“Boychick, you do the next one by yourself, me and Sonny are going to take a break.” They walked over to their thermoses and poured iced tea and grabbed a scooper each dipping it into a barrel and ate and drank until I laid the board in tight and set the next ones for the three of us.
I asked what they were eating and they told me poppy seeds and asked if I wanted any and I refused. My uncle took his position on my right and my grandfather on my left and across the cavernous room the bakers baked and the ovens sent out heat towards us and my uncle had no smell, but the sweat smell that was my grandfather made me want to do good and not only for the ten dollars a week he paid me but because of all his grandchildren I was the one chosen to work with him.
The smell of freshly sawn lumber is one of the greatest smells in the world. To this day I’ll go into a new construction job just for the smell. I got to cut the oak as well as hammer it. They taught me and trusted me and the job took the entire summer and the huge ovens had to be moved to finished floor and we had to rip up old flooring and that’s where the axe blade came in handy. Splinters–we all got splinters and we carried matches and sewing needles to take them out.
On the day before the last day we had finished the floor and were doing odds and ends when my grandfather and uncle took their usual break. “Come, Boychick, put down the hammer and join us.” I was trying to get a splinter out of my finger but it had gone deeper. My grandfather struck a match and burned the end of a needle and held my fingers with his steady hand and he scraped the skin and exposed the sliver. He flicked it out with the needle and my uncle poured me a glass of tea that I never drank and it turned out to be 7-Up and my grandfather held out the scoop of poppies for the rolls and said, “Nu. Try it once.” I did and the poppy seeds turned out to be chocolate shots.

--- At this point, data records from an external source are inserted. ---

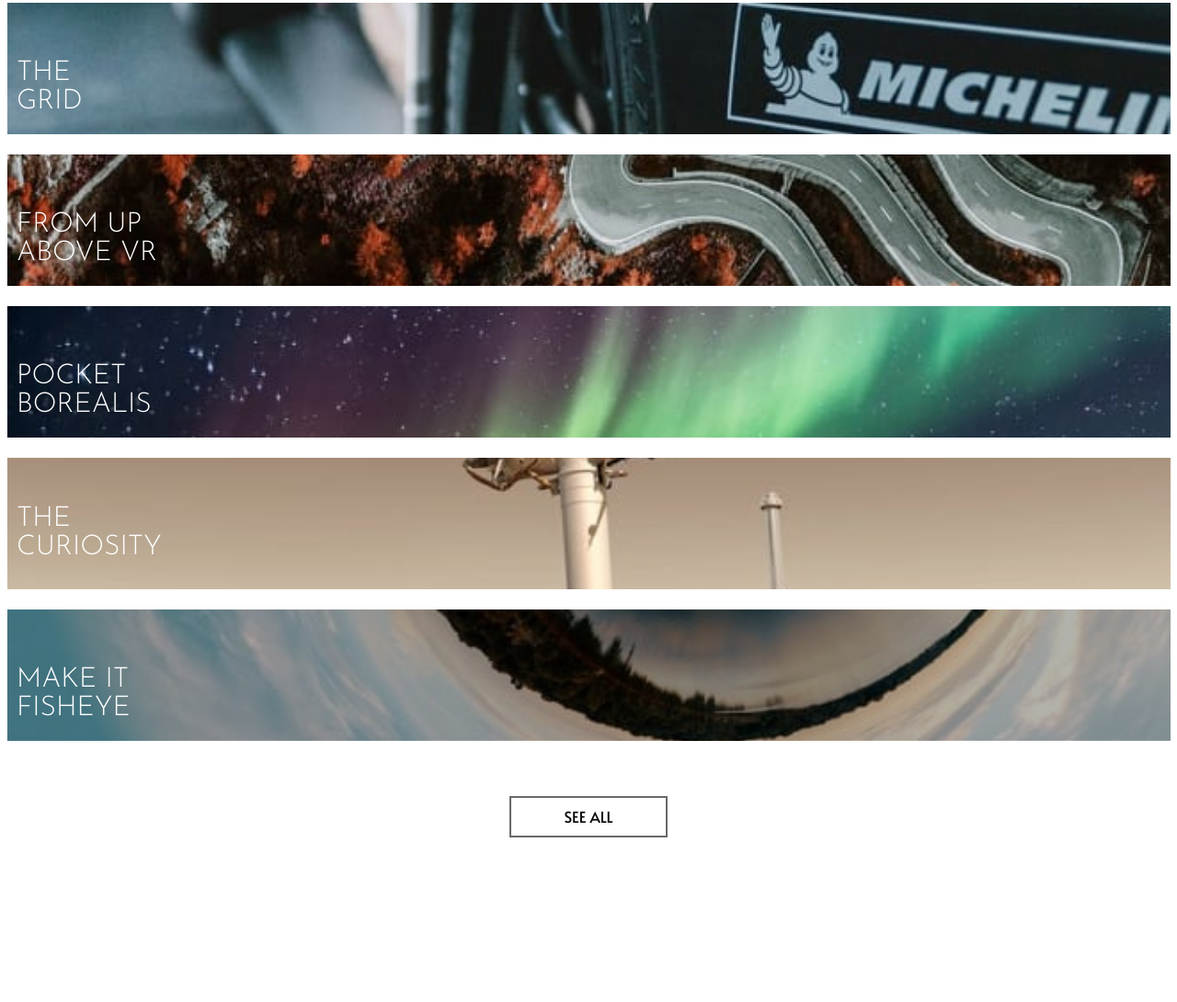
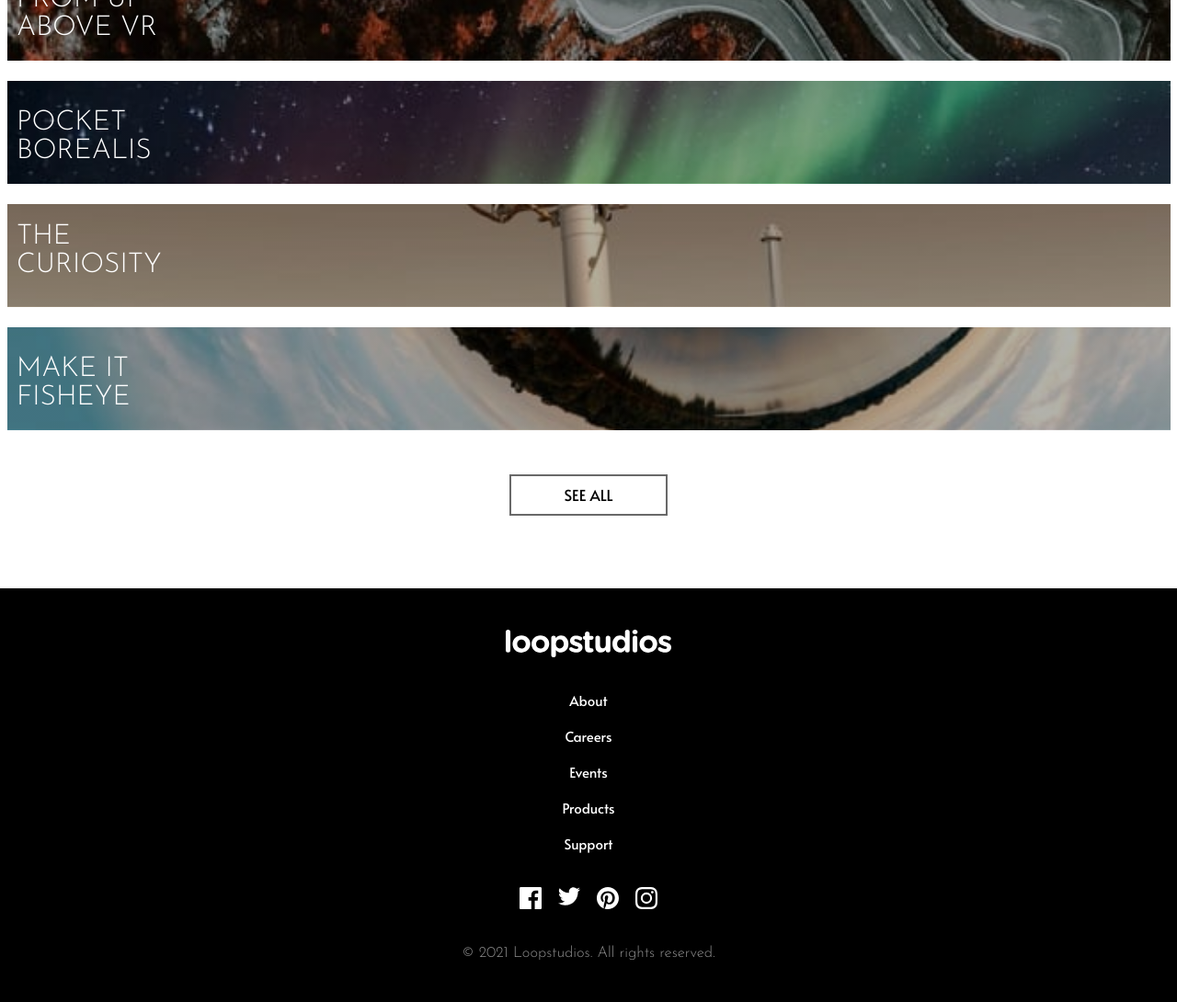
Before and after one commit to FranciscoGXX/loopstudios_LandingPage, a plain HTML site: page index.html in a window 1280 px wide. Shown: the part 1977-3067 px from the top of the page at 92% size. Before the commit the page ends 2903 px from the top, so only its background shows below. Drawn offline with Linux system fonts and the light colour scheme.

Commit message:
Adding_Fotter

```diff
--- a/index.html
+++ b/index.html
@@ -106,6 +106,45 @@
       </div>
     </section>
 
+    <footer class="FotterContent">
+
+      <div class="Fotter__Title">
+        <img src="./images/logo.svg" alt="">
+      </div>
+
+      <div class="Fotter__nav">
+        <a href="#">About</a>
+        <a href="#">Careers</a>
+        <a href="#">Events</a>
+        <a href="#">Products</a>
+        <a href="#">Support</a>
+      </div>
+
+      <div class="Fotter_Social">
+
+        <a href="#">
+          <img src="./images/icon-facebook.svg">
+        </a>
+
+        <a href="#">
+          <img src="./images/icon-twitter.svg">
+        </a>
+
+        <a href="#">
+          <img src="./images/icon-pinterest.svg">
+        </a>
+
+        <a href="#">
+          <img src="./images/icon-instagram.svg">
+        </a>
+
+      </div>
+
+      <div class="Fotter_Rights">
+        <p> © 2021 Loopstudios. All rights reserved.</p>
+      </div>
+    </footer>
+
 
 
     <!-- charlotte evans hemswork garfield
--- a/style.css
+++ b/style.css
@@ -33,8 +33,8 @@ img{
 .mainContent{
     min-width:375px;
     display: grid;
-    grid-template-rows: 42rem 35rem 42rem; /*42rem 40rem 42rem*/
-    row-gap: 8rem; /*8 rem*/
+    grid-template-rows: 42rem 35rem 1fr 30rem; /*42rem 40rem 42rem 30rem*/
+    row-gap: 5rem; /*8 rem*/
 
 }
 
@@ -162,7 +162,7 @@ img{
 /*Creation Content*/
 .CreationContent{
     display: grid;
-    grid-template-rows: 3rem auto 5rem;
+    grid-template-rows: 3rem 1fr 3.5rem; /*3rem auto 5rem*/
     row-gap: 3rem;
 }
 
@@ -178,9 +178,10 @@ img{
 
 .Creation__Items{
     display: grid;
-    grid-template-rows: repeat(8,9.5rem);
+    grid-template-rows: repeat(8,1fr); /*repeat 8,9.5*/
     row-gap: 1.5rem;
     padding: 0 .5rem;
+    overflow: hidden;
 }
 
 .Creation__Items--article{
@@ -208,13 +209,13 @@ img{
 }
 
 .Arcade{
-    background-image: url(./images/mobile/image-night-arcade.jpg);
+    background-image: linear-gradient(rgba(0, 0, 0, 0.4), rgba(0, 0, 0, 0.4)), url(./images/mobile/image-night-arcade.jpg);
     background-position: center;
     /* padding-left: 2.5rem; */
 }
 
 .Soccer{
-    background-image: url(./images/mobile/image-soccer-team.jpg);
+    background-image: linear-gradient(rgba(0, 0, 0, 0.3), rgba(0, 0, 0, 0.3)), url(./images/mobile/image-soccer-team.jpg);
 }
 
 .Soccer>p{
@@ -222,11 +223,11 @@ img{
 }
 
 .Grid{
-    background-image: url(./images/mobile/image-grid.jpg);
+    background-image: linear-gradient(rgba(0, 0, 0, 0.3), rgba(0, 0, 0, 0.3)), url(./images/mobile/image-grid.jpg);
 }
 
 .VR{
-    background-image: url(./images/mobile/image-from-above.jpg);
+    background-image: linear-gradient(rgba(0, 0, 0, 0.3), rgba(0, 0, 0, 0.3)), url(./images/mobile/image-from-above.jpg)
 }
 
 .VR>p{
@@ -234,11 +235,11 @@ img{
 }
 
 .Pocket{
-    background-image: url(./images/mobile/image-pocket-borealis.jpg);
+    background-image: linear-gradient(rgba(0, 0, 0, 0.3), rgba(0, 0, 0, 0.3)),  url(./images/mobile/image-pocket-borealis.jpg);
 }
 
 .Curiosity{
-    background-image: url(./images/mobile/image-curiosity.jpg);
+    background-image: linear-gradient(rgba(0, 0, 0, 0.3), rgba(0, 0, 0, 0.3)), url(./images/mobile/image-curiosity.jpg);
     background-position: left;
     padding-bottom: 2rem;
 }
@@ -273,3 +274,48 @@ img{
     font-weight: 400;
     font-size: 1.1rem;
 }
+
+/*Fotter Content*/
+
+.FotterContent{
+    background-color: var(--Black);
+    color: var(--White);
+    display: flex;
+    flex-direction: column;
+    align-items: center;
+    justify-content: space-between;
+    padding: 3rem 0;
+}
+
+.Fotter__Title{
+    height: 2rem;
+}
+
+.Fotter__Title>img{
+    height: 100%;
+}
+
+/*Fottter Nav*/
+
+.Fotter__nav{
+    display: flex;
+    flex-direction: column;
+    align-items: center;
+    row-gap: 1.2rem;
+    font-family: var(--Alata);
+}
+
+/*Fotter social*/
+
+.Fotter_Social{
+    display: flex;
+    column-gap: 1.2rem;
+}
+
+/*Fotter Rights*/
+
+.Fotter_Rights{
+    font-family: var(--Josefin_Sans);
+    font-size: 1.1rem;
+    color: var(--Dark_Gray);
+}
```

Author’s Statement on Beauty
“I’m in the Caribbean, the island of Bonaire where the water is warm and clear blue, I take the ferry out to a small island, Klein Bonaire, I’m dropped off into the water to begin a drift snorkel with the tide pushing me slowly towards the beach to be picked up an hour or so later. I swim in-between and over the coral following the fish, sharing their world taking their pictures and all the time not thinking of anything other than finding a turtle to swim with or an octopus to follow as it scuttles into its hiding place changing colors as it goes to match the colors of the coral. I watch trumpet fish and cornet fish swimming vertical–their bright blue and yellow colors–a school of blue tangs heading for somewhere only they know. A barracuda hovers sideways looking at me with one eye and all the time the sea fans waving in the currents, the Elkhorn coral grows high and I swim around it and I follow one fish after another, a moray eel, spotted and winding on the sand captures my attention as does a half dozen squid and finally I end up on the beach only to watch the ferry heading back and I’ll have to swim a while longer until the next one comes to pick me up. I spot a jellyfish, swim under it and take its picture with the sky above. This is a good beautiful day.”
Paul Beckman’s story, “Healing Time” was one of the winners in the Queen’s Ferry 2016 Best of the Small Fictions. His stories are widely published in print and online in the following magazines amongst others: Connecticut Review, Raleigh Review, Litro, Playboy, Pank, Blue Fifth Review, Flash Frontier, Matter Press, Metazen, Pure Slush, Jellyfish Magazine, Thrice Fiction and Literary Orphans. His latest collection, Peek, weighed in at 65 stories and 120 pages. More at: paulbeckmanstories.com and pincusb.com